> _EXERCISE PROMPT_: Return every line of the data that contains the string "left".

> _TASK DATA_:
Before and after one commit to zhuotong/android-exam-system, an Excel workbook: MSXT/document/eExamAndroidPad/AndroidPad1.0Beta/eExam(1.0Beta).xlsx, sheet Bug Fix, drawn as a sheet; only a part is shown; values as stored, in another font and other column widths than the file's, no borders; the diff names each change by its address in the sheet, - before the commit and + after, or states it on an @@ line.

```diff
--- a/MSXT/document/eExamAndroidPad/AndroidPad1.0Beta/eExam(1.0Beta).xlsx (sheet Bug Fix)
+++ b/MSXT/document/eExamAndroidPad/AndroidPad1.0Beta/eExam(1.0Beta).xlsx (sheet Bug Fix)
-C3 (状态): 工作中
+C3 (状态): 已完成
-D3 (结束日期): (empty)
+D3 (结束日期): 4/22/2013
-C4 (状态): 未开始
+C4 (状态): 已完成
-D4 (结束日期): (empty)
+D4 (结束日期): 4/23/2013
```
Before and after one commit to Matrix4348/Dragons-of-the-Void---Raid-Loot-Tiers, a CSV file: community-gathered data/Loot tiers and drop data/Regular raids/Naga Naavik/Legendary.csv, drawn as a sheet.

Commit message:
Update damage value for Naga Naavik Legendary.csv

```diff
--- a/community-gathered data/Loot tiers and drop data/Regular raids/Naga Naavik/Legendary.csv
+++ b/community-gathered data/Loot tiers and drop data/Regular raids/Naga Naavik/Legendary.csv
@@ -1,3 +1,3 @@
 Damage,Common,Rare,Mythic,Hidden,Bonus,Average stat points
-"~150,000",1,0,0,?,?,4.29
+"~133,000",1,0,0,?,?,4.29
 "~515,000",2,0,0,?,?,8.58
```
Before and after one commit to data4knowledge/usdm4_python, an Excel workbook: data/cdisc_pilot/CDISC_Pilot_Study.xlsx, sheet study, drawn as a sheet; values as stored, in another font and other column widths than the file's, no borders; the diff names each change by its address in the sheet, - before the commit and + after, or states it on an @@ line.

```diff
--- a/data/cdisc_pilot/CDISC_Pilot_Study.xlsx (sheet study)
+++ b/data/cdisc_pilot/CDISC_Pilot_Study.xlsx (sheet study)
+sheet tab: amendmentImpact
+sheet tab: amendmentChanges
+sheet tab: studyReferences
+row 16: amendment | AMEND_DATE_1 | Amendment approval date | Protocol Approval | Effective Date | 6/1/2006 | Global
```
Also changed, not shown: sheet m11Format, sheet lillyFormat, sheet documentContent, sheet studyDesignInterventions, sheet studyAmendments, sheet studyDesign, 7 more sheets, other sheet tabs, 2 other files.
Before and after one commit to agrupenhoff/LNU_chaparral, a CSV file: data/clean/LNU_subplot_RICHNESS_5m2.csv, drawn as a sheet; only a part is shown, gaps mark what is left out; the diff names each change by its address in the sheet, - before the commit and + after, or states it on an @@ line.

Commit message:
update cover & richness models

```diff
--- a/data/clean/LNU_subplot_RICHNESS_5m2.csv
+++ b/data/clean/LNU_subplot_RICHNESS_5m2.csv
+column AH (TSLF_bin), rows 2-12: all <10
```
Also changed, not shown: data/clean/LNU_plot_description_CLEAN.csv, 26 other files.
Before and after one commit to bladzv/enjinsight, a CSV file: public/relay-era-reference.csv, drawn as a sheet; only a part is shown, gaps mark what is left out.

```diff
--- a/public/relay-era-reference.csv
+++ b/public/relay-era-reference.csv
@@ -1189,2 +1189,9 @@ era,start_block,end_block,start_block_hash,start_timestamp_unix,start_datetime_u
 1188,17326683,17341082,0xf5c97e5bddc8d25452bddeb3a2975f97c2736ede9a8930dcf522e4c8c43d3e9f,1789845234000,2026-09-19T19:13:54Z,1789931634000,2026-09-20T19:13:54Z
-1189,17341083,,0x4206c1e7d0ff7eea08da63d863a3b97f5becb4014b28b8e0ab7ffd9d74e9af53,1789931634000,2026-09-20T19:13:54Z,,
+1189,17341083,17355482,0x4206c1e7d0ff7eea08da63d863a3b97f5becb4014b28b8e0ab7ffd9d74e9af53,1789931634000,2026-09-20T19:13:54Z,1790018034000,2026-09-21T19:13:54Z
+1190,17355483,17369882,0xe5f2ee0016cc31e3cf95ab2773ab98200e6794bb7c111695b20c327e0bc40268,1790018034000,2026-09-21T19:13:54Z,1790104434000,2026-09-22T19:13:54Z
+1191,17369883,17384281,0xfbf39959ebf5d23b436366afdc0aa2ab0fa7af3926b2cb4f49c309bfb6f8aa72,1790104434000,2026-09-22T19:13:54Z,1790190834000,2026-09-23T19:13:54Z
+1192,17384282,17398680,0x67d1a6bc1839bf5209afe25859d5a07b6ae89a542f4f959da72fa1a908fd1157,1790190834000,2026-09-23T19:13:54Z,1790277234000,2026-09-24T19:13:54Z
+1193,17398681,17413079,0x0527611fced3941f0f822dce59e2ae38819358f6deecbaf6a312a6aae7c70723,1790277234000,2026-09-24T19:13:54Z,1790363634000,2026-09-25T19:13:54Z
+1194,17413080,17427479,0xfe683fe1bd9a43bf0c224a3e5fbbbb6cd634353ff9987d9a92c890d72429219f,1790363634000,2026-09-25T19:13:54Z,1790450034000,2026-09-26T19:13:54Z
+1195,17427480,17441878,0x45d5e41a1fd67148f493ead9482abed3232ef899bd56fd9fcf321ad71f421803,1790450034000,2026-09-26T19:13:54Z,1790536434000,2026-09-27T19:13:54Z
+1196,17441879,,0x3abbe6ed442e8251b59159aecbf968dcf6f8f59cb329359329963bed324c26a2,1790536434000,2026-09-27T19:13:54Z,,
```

> _EXERCISE SOLUTION_:
Before and after one commit to agrupenhoff/LNU_chaparral, a CSV file: data/clean/LNU_subplot_RICHNESS_5m2.csv, drawn as a sheet; only a part is shown, gaps mark what is left out; the diff names each change by its address in the sheet, - before the commit and + after, or states it on an @@ line.
Before and after one commit to bladzv/enjinsight, a CSV file: public/relay-era-reference.csv, drawn as a sheet; only a part is shown, gaps mark what is left out.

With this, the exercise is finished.